Sandra Wenceslao: UCLA should create multiyear financial aid program to lower student stress
December 4, 2017 1:33 am
Excitement, cheers, tears of joy. Maybe even some coherent sentences. These are typically prospective students’ initial reactions to finding out they’ve been accepted to UCLA.
But reality kicks in later, when these students have to figure out how to pay tuition and housing costs, and when they must work up the courage to open their first financial aid package and find out if they’ll be paying out of pocket or taking out loans.
As of now, students are signing on to attend universities like UCLA for two or four years, but are only given, if eligible, financial aid packages that last for one year at a time. Low-income students whose families’ financial situations fluctuate are left searching for ways to meet payment deadlines each year.
In their November meeting, the University of California Board of Regents said it was looking to expand the UC’s financial aid program to provide such things as multiyear financial aid packages and summer grants to students. The UC’s Total Cost of Attendance Working Group, a group that includes administrators and UC regents, examined UC Santa Barbara’s Promise Scholars Program, a pilot scholarship that offers multiyear financial aid awards for select freshmen and transfer students. The working group suggested the UC Office of the President work with campus administrations to expand the program.
The Promise Scholars Program is indeed a promising program. Multiyear financial aid programs would give students a predicted budget they could use to plan their financial futures.
UCLA should adopt a program similar to UCSB’s and offer low-income students a multiyear financial aid plan that accounts for tuition hikes and changes in students’ financial situations. For instance, if a student’s financial circumstances change, the multiyear plan should be flexible and adjust accordingly.
The Promise Scholars Program currently offers some incoming freshmen a minimum of $120,000 in aid for four years and some transfer students a minimum of $60,000 in aid for two years. UC Merced hopes to launch a similar program in the fall of 2018.
UCOP spokesperson Stephanie Beechem said the Promise Scholars Program model could plausibly be expanded to multiple UC campuses.
“UC Santa Barbara found that (its) lowest income students did not typically see significant changes in their financial aid eligibility from year to year, which makes offering multiyear aid packages feasible,” she added.
Tuition hikes can drastically change students’ lives. Financial aid recipients have to reroute aid money normally used to pay for textbooks and other supplies to more important things like actually staying enrolled in school. And it’s understandable that this can put stress on students, since there’s no knowing what each year’s tuition will look like while they’re enrolled at UCLA.
This financial uncertainty especially applies to student housing. Housing affordability is dramatically affected by fluctuations in year-to-year financial aid plans. Some students can afford to pay for housing one year and but not the year after, and some are forced as a result to commute from somewhere far from campus. Bruins’ physical and mental health are put in jeopardy because of this added stress.

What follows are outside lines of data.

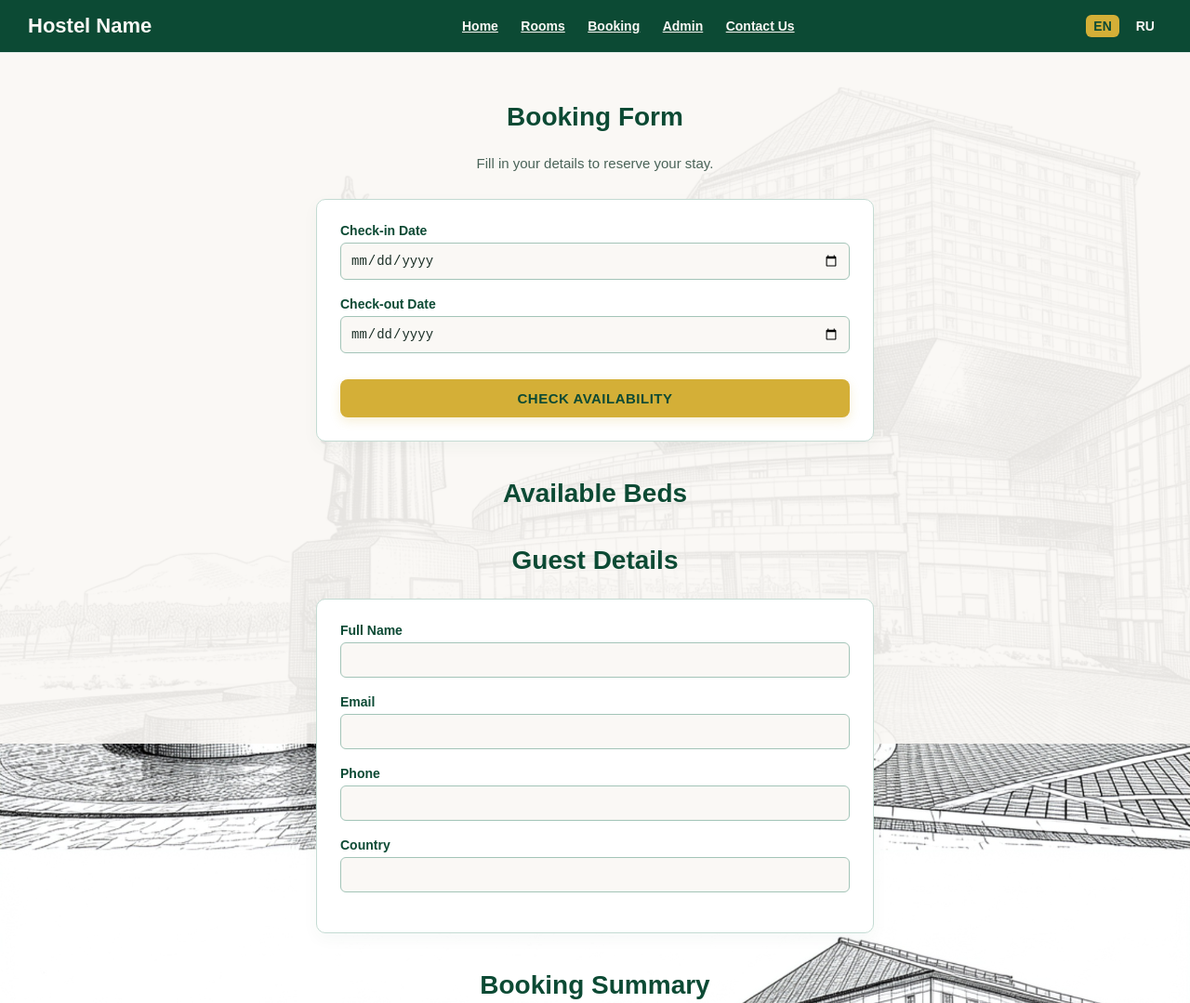
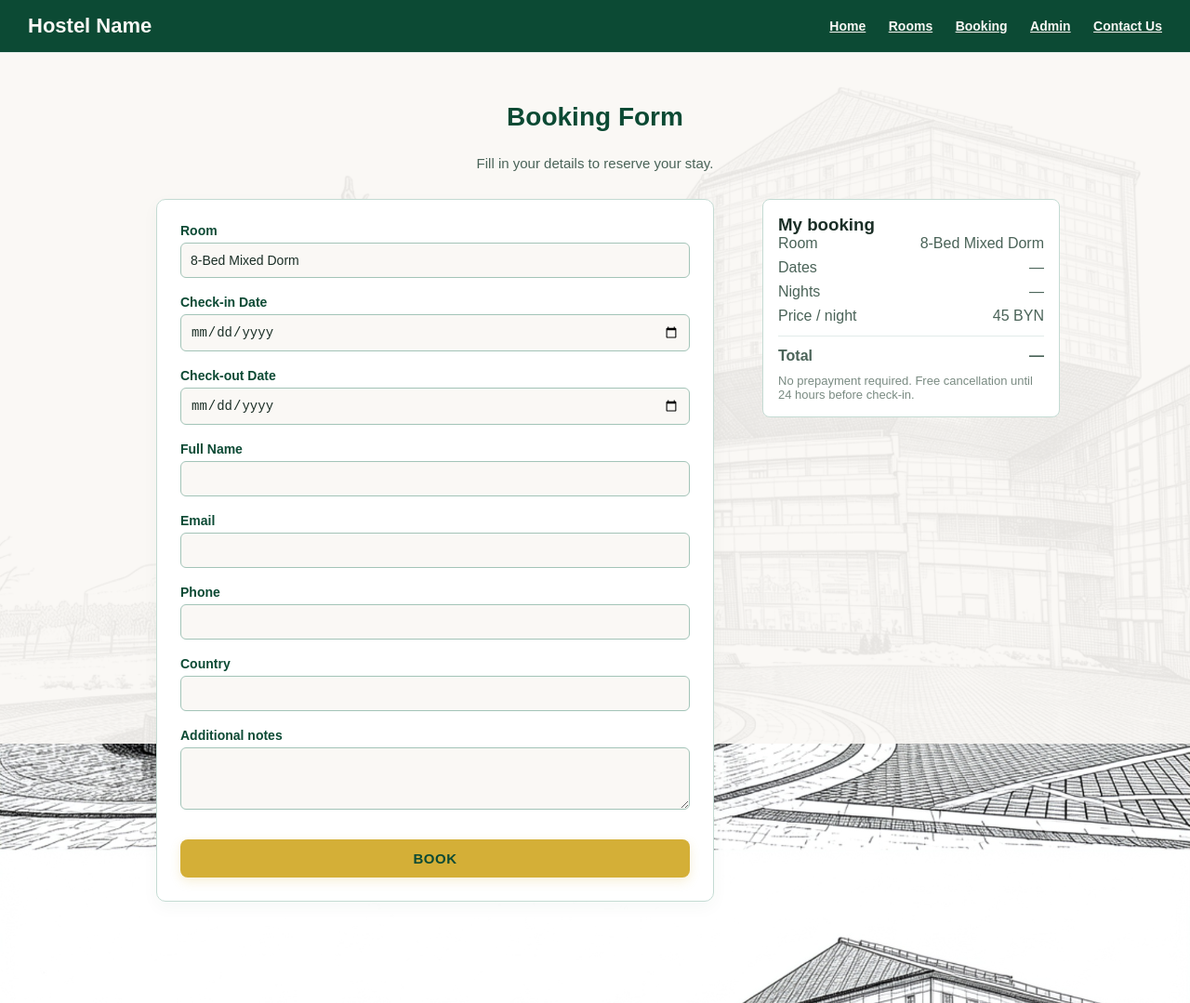
Before and after one commit to kktourtravel/hostel, a plain HTML site: page booking.html in a window 1280 px wide. Shown: the top 1079 px of the page at 93% size. Drawn offline with Linux system fonts and the light colour scheme.

Commit message:
Update booking.html

```diff
--- a/booking.html
+++ b/booking.html
@@ -1,14 +1,17 @@
+<!-- booking.html -->
 <!DOCTYPE html>
 <html lang="en">
 <head>
-  <meta charset="UTF-8">
-  <meta name="viewport" content="width=device-width, initial-scale=1.0">
-  <title>Hostel Name – Booking</title>
-  <link rel="stylesheet" href="style.css">
+  <meta charset="utf-8" />
+  <meta name="viewport" content="width=device-width,initial-scale=1" />
+  <title>Booking — Hostel Name</title>
+  <link rel="stylesheet" href="style.css" />
+  <style>
+    .summary-box { padding:16px; border-radius:8px; border:1px solid #C4DBD3; background:var(--card-white); }
+    .summary-row { display:flex; justify-content:space-between; margin-bottom:8px; color:#4A6358; }
+  </style>
 </head>
-
 <body>
-
 <header>
   <div class="logo">Hostel Name</div>
   <nav>
@@ -18,20 +21,19 @@
     <a href="admin.html">Admin</a>
     <a href="contact.html">Contact Us</a>
   </nav>
-
-  <div class="lang-switch">
-    <span data-lang="en" class="active">EN</span>
-    <span data-lang="ru">RU</span>
-  </div>
 </header>
 
 <section>
-
   <h2>Booking Form</h2>
   <p class="section-intro">Fill in your details to reserve your stay.</p>
 
-  <!-- Step 1: Select Dates -->
+  <div style="display:flex;gap:24px;max-width:1000px;margin:20px auto;flex-wrap:wrap;">
+    <div style="flex:1;min-width:320px;">
       <div class="booking-wrapper">
+        <div class="booking-group">
+          <label>Room</label>
+          <input type="text" id="roomName" readonly>
+        </div>
 
         <div class="booking-group">
           <label>Check-in Date</label>
@@ -42,19 +44,6 @@
           <label>Check-out Date</label>
           <input type="date" id="checkout">
         </div>
-
-    <button id="checkAvailabilityBtn">Check Availability</button>
-
-  </div>
-
-  <!-- Step 2: Available Beds -->
-  <h2 style="margin-top:40px;">Available Beds</h2>
-  <div id="bedsContainer" style="max-width:600px;margin:auto;"></div>
-
-  <!-- Step 3: Guest Details -->
-  <h2 style="margin-top:40px;">Guest Details</h2>
-
-  <div class="booking-wrapper">
 
         <div class="booking-group">
           <label>Full Name</label>
@@ -76,88 +65,131 @@
           <input type="text" id="guestCountry">
         </div>
 
+        <div class="booking-group">
+          <label>Additional notes</label>
+          <textarea id="guestNotes" rows="3" style="width:100%;padding:10px;border-radius:6px;border:1px solid #A3C4B8;background:var(--light-ivory);"></textarea>
         </div>
 
-  <!-- Step 4: Summary -->
-  <h2 style="margin-top:40px;">Booking Summary</h2>
-
-  <div class="booking-wrapper booking-summary">
-    <p id="summaryDates">Check-in: - | Check-out: -</p>
-    <p id="summaryGuest">Guest: -</p>
-    <p id="summaryBed">Selected Bed: -</p>
+        <div style="margin-top:12px;">
+          <button id="bookNowBtn">Book</button>
+        </div>
+      </div>
     </div>
 
-  <!-- Step 5: Confirm Booking -->
-  <div class="booking-wrapper" style="margin-top:30px;">
-    <button id="confirmBookingBtn">Confirm Booking</button>
+    <div style="width:320px;">
+      <div class="summary-box">
+        <h3>My booking</h3>
+        <div class="summary-row"><div>Room</div><div id="summaryRoom">—</div></div>
+        <div class="summary-row"><div>Dates</div><div id="summaryDates">—</div></div>
+        <div class="summary-row"><div>Nights</div><div id="summaryNights">—</div></div>
+        <div class="summary-row"><div>Price / night</div><div id="summaryPrice">—</div></div>
+        <hr style="border:none;border-top:1px solid #E2ECE9;margin:12px 0;">
+        <div class="summary-row"><strong>Total</strong><strong id="summaryTotal">—</strong></div>
+        <p style="font-size:13px;color:#7A8B82;margin-top:10px;">No prepayment required. Free cancellation until 24 hours before check-in.</p>
       </div>
-
+    </div>
+  </div>
 </section>
 
 <footer class="footer-structured">
   <div class="footer-content">
-
     <div class="footer-left">
       <img src="footer-logo.png" alt="Hostel Logo" class="footer-logo">
-      <p class="footer-email">
-        <img src="email-icon.png" class="email-icon">
-        info@hostelname.com
-      </p>
+      <p class="footer-email"><img src="email-icon.png" class="email-icon">info@hostelname.com</p>
     </div>
-
     <div class="footer-right">
       <h3>CONTACT NUMBERS</h3>
-
-      <p>
-        <strong>Storozhovskaya Street, 8</strong><br>
-        +375 44 560-91-46
-      </p>
-
-      <p>
-        <strong>46 Independence Avenue</strong><br>
-        +375 29 322-60-91
-      </p>
-
-      <p>
-        <strong>Berestynskaya 12, Building 1</strong><br>
-        +375 44 533-33-15
-      </p>
+      <p><strong>Storozhovskaya Street, 8</strong><br>+375 44 560-91-46</p>
     </div>
-
   </div>
-
-  <div class="footer-bottom">
-    © 2026 Hostel Name. All rights reserved.
-  </div>
+  <div class="footer-bottom">© 2026 Hostel Name. All rights reserved.</div>
 </footer>
 
-<script src="booking.js"></script>
+<script>
+const API_BASE = "https://hostelbackend1.onrender.com";
 
-<script>
-const translations = {
-  en: {
-    booking_title: "Booking Form",
-    booking_intro: "Fill in your details to reserve your stay."
-  },
-  ru: {
-    booking_title: "Форма бронирования",
-    booking_intro: "Заполните данные, чтобы забронировать проживание."
-  }
+const ROOM_DATA = {
+  "8bed": { title:"8-Bed Mixed Dorm", price:45 },
+  "10bed": { title:"10-Bed Mixed Dorm", price:35 },
+  "single": { title:"Single Bed Room", price:55 },
+  "private": { title:"Private Room", price:120 }
 };
 
-function applyTranslation(lang) {
-  document.querySelector("h2").innerText = translations[lang].booking_title;
-  document.querySelector(".section-intro").innerText = translations[lang].booking_intro;
+function qs(name){ return new URLSearchParams(location.search).get(name); }
+function daysBetween(a,b){
+  const d1 = new Date(a), d2 = new Date(b);
+  const diff = Math.ceil((d2 - d1) / (1000*60*60*24));
+  return diff > 0 ? diff : 0;
 }
 
-document.querySelectorAll('.lang-switch span').forEach(btn => {
-  btn.addEventListener('click', () => {
-    document.querySelectorAll('.lang-switch span').forEach(b => b.classList.remove('active'));
-    btn.classList.add('active');
-    applyTranslation(btn.dataset.lang);
+function formatBYN(n){ return `${n} BYN`; }
+
+document.addEventListener("DOMContentLoaded", () => {
+  const room = qs("room") || "8bed";
+  const checkin = qs("checkin") || "";
+  const checkout = qs("checkout") || "";
+
+  const roomInfo = ROOM_DATA[room] || ROOM_DATA["8bed"];
+  document.getElementById("roomName").value = roomInfo.title;
+  document.getElementById("checkin").value = checkin;
+  document.getElementById("checkout").value = checkout;
+
+  // summary
+  function updateSummary(){
+    const ci = document.getElementById("checkin").value;
+    const co = document.getElementById("checkout").value;
+    const nights = daysBetween(ci, co);
+    document.getElementById("summaryRoom").innerText = roomInfo.title;
+    document.getElementById("summaryDates").innerText = ci && co ? `${ci} — ${co}` : "—";
+    document.getElementById("summaryNights").innerText = nights ? `${nights} night(s)` : "—";
+    document.getElementById("summaryPrice").innerText = formatBYN(roomInfo.price);
+    document.getElementById("summaryTotal").innerText = nights ? formatBYN(nights * roomInfo.price) : "—";
+  }
+
+  document.querySelectorAll("#checkin, #checkout").forEach(el => el.addEventListener("change", updateSummary));
+  updateSummary();
+
+  document.getElementById("bookNowBtn").addEventListener("click", async () => {
+    const full_name = document.getElementById("guestName").value.trim();
+    const email = document.getElementById("guestEmail").value.trim();
+    const phone = document.getElementById("guestPhone").value.trim();
+    const country = document.getElementById("guestCountry").value.trim();
+    const notes = document.getElementById("guestNotes").value.trim();
+    const ci = document.getElementById("checkin").value;
+    const co = document.getElementById("checkout").value;
+
+    if (!full_name || !email || !phone || !ci || !co) {
+      alert("Please fill in all required fields.");
+      return;
+    }
+
+    const payload = {
+      room_id: room,
+      room_name: roomInfo.title,
+      price_per_night: roomInfo.price,
+      guest: { full_name, email, phone, country, notes },
+      checkin_date: ci,
+      checkout_date: co
+    };
+
+    try {
+      const res = await fetch(`${API_BASE}/api/book`, {
+        method: "POST",
+        headers: {"Content-Type":"application/json"},
+        body: JSON.stringify(payload)
+      });
+      const data = await res.json();
+      if (data.status === "success" && data.booking_id) {
+        // redirect to confirmation
+        location.href = `booking-confirmation.html?id=${encodeURIComponent(data.booking_id)}`;
+      } else {
+        alert(data.message || "Booking failed. Try again.");
+      }
+    } catch (err) {
+      alert("Unable to complete booking. Try again later.");
+    }
   });
 });
 </script>
-
 </body>
 </html>
```
Lines whose indentation alone changed are shown as unchanged.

For example, Daisy Saucedo, a third-year English student, said her family’s financial situation dramatically changed after her first year at UCLA. She said this left her worried about how much aid she would be receiving from the university. She now commutes from home to save costs, despite living on campus her first year.
“I began to question my housing situation – as in considering (commuting) my second year to save money and not take on a loan,” Saucedo said.
Gabriela Gomez, a third-year biology student faced a similar ordeal. She lived on campus her first year, but had to pay about half of her housing costs out of pocket even with the financial aid she received. In her second year, she chose to commute because she didn’t want to burden her parents.
Gomez said a multiyear plan would allow her to know what financial aid she would receive the next year and therefore make the decision on whether she should commute or live closer to campus. She added she wouldn’t have to make decisions founded on uncertainty if such an aid program was offered.
As such, UCLA should create a financial aid program similar to UCSB’s. Implementing this kind of program would make tuition hikes manageable for students, as there wouldn’t be any unexpected fluctuations in the aid they receive. Such a plan should be flexible enough to take into account any changes in students’ financial conditions.
Students would be able plan ahead and see whether loans will be necessary or if they should seek out scholarships to finance their higher education. Creating such a program will no doubt be difficult, but UCLA could pilot a program, much like UC Merced is, to iron out the logistics of such a plan.
Having an estimated financial aid package for a student’s entire college term can alleviate their doubts and financial uncertainties. It can assure them that UCLA was the correct choice.